Italian inheritance law
Many of our clients own property at home and here in Italy. We frequently receive questions about how cross border inheritance in Italy works.
Law no. 218 of 31st May, 1995 regulates the field of Italian inheritance law in the framework of international private law.
Habitual residence of the deceased at the time of death determines the national law which governs succession.
Italian Inheritance legislation adopts the principle of “unity of inheritance”. This principle differs substantially compared to legislation in common law countries. Italian law makes a distinction between a division of movable and immovable assets. Movable assets are subject to the law of the last domicile or last residence of the decedent. Immovable assets are subject to “lex rei sitae” (law of the country where property is located).
One of the most important consequences of asset divisions is that, if a decedent’s estate includes properties located in different countries, the succession of each individual property could be regulated by the law of the country where the property is located.
Cross border deferment to the law of another country
Italian rules governing conflicts of law consider the possibility that the national law of a deceased foreigner might defer to the law of another country.
Here is a practical example. A deceased English national resident in England owned property in Italy. The law of England and Wales therefore governs succession. However, in accordance with the conflict of law of England and Wales, the law applicable to properties abroad is, “lex rei sitae (law of the country where the property is located). This means, Italian succession law governs the assets in Italy.
In 2015, the EU introduced regulations whereby a testator can elect which country law should regulate all assets. This could be the law of the country in which the testator is habitually resident or the country of the testator’s nationality. This choice of law has to be formally expressed in a will. In addition, it must not prejudice the rights that the Italian law provides for forced heirs, “legittimari”. These are members of family, resident in Italy when the testator dies. Although it may be against the testator’s wishes, forced heirs must receive a legally determined share of the estate.
An Italian will is the best option to manage cross border inheritance in Italy
If you own assets at home as well as in Italy, it is highly advisable to draft an Italian will for your Italian assets. In order to limit the consequences of “legal succession”, you should seek legal advice in this matter. If a decedent died intestate, that is without a Will, Italian Inheritance law determines which relatives of the deceased have a right to inherit an estate. This will primarily be the spouse, the legitimate and natural children, and any ascendants. Where no heirs are traceable, Italian assets go to the Italian State.

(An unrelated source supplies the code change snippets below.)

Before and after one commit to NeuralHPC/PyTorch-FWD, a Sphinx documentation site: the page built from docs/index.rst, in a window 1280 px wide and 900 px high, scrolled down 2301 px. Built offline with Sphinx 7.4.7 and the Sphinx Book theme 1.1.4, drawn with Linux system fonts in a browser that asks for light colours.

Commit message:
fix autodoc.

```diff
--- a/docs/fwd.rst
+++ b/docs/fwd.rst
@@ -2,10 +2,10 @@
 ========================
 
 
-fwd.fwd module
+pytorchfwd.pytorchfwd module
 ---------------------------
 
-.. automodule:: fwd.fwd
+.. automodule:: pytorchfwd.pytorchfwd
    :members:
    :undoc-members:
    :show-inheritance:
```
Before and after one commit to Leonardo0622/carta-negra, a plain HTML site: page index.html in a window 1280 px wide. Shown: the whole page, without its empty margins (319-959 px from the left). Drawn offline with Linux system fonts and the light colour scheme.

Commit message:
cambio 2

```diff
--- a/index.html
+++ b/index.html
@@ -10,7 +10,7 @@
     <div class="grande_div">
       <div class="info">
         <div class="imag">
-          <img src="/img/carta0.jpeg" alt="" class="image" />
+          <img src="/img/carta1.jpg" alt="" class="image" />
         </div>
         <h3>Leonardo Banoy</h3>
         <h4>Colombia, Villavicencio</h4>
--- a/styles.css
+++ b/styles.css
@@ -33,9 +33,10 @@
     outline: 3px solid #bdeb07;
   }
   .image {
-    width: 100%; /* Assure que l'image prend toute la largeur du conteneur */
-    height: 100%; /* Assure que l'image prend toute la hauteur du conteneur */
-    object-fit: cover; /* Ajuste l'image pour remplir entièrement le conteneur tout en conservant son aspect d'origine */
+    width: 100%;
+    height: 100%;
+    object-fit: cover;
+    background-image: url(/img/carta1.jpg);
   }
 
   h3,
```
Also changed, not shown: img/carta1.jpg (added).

If you would like more details about Italian succession law and procedures, we have produced a comprehensive Italian Inheritance Guide, which we hope you will find helpful. If you would like to discuss a specific case, we are here to help.